Records for processing:
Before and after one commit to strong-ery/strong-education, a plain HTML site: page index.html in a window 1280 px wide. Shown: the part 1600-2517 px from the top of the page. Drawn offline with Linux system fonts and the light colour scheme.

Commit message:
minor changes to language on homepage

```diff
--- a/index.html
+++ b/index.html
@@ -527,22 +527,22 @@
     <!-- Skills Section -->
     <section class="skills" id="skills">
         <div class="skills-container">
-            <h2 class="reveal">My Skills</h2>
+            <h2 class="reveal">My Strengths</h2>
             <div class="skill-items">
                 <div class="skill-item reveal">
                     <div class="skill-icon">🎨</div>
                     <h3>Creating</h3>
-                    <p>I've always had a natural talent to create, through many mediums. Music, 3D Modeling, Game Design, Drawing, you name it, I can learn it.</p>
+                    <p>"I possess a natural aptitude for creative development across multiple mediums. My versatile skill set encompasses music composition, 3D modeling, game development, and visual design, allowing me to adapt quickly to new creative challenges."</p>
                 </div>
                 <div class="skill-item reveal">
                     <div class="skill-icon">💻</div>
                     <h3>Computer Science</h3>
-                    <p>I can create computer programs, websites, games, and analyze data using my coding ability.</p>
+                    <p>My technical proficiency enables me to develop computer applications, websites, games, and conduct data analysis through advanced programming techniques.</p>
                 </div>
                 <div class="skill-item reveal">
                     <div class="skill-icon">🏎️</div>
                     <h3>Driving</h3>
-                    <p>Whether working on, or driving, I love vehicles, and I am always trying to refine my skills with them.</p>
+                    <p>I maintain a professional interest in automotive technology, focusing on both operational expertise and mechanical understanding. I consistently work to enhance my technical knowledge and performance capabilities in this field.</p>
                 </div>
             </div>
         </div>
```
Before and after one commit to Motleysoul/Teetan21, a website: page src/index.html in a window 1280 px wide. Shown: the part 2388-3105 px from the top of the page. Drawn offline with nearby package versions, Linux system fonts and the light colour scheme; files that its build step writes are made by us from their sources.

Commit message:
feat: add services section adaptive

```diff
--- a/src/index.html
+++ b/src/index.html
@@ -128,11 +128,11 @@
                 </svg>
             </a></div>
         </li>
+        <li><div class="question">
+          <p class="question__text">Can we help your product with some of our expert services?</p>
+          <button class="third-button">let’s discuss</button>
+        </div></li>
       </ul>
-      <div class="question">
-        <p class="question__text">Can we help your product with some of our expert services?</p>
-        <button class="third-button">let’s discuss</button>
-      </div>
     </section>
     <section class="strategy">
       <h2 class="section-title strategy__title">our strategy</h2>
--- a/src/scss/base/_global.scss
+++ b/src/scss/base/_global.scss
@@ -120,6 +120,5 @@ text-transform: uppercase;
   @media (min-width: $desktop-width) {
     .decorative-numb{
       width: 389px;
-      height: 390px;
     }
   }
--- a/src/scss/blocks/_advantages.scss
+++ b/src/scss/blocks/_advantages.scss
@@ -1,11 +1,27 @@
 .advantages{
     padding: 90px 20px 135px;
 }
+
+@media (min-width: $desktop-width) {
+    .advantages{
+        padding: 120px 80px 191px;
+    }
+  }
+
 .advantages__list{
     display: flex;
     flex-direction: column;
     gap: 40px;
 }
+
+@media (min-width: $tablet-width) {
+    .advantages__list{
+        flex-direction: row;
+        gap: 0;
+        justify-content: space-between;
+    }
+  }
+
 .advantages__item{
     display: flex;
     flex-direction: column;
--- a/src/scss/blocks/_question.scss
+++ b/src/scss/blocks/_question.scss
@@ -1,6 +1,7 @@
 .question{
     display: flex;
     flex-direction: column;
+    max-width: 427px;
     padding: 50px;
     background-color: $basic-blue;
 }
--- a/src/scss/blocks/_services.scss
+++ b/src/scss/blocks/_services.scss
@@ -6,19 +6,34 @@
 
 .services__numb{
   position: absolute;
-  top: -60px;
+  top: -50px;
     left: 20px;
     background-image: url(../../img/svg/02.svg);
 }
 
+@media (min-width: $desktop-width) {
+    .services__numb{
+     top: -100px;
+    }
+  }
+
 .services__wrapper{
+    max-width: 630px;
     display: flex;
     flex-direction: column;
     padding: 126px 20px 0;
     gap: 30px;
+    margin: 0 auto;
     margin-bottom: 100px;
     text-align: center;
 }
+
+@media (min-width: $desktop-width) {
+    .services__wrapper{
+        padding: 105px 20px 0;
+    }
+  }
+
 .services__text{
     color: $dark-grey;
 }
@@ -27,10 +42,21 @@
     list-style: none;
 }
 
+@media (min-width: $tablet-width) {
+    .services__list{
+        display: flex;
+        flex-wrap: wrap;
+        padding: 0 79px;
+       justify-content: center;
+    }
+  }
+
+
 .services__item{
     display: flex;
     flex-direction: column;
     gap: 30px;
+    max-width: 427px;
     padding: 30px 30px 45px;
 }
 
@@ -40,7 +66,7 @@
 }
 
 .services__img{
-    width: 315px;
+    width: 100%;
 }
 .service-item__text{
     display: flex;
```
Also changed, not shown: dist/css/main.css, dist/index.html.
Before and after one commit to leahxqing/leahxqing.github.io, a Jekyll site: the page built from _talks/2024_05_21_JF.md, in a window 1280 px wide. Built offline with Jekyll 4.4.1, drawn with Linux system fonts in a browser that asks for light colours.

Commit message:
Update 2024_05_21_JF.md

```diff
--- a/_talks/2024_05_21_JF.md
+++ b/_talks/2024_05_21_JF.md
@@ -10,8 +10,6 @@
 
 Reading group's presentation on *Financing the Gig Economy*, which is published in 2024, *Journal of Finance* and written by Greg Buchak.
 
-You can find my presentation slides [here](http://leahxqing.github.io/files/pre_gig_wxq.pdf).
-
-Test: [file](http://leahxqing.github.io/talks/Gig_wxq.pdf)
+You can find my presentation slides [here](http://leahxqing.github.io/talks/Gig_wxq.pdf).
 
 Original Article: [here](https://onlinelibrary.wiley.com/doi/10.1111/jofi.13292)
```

Your assignment: Search the data above for the string "leahxqing". Report every line where it is found.

Exercise response:
Before and after one commit to leahxqing/leahxqing.github.io, a Jekyll site: the page built from _talks/2024_05_21_JF.md, in a window 1280 px wide. Built offline with Jekyll 4.4.1, drawn with Linux system fonts in a browser that asks for light colours.
-You can find my presentation slides [here](http://leahxqing.github.io/files/pre_gig_wxq.pdf).
-Test: [file](http://leahxqing.github.io/talks/Gig_wxq.pdf)
+You can find my presentation slides [here](http://leahxqing.github.io/talks/Gig_wxq.pdf).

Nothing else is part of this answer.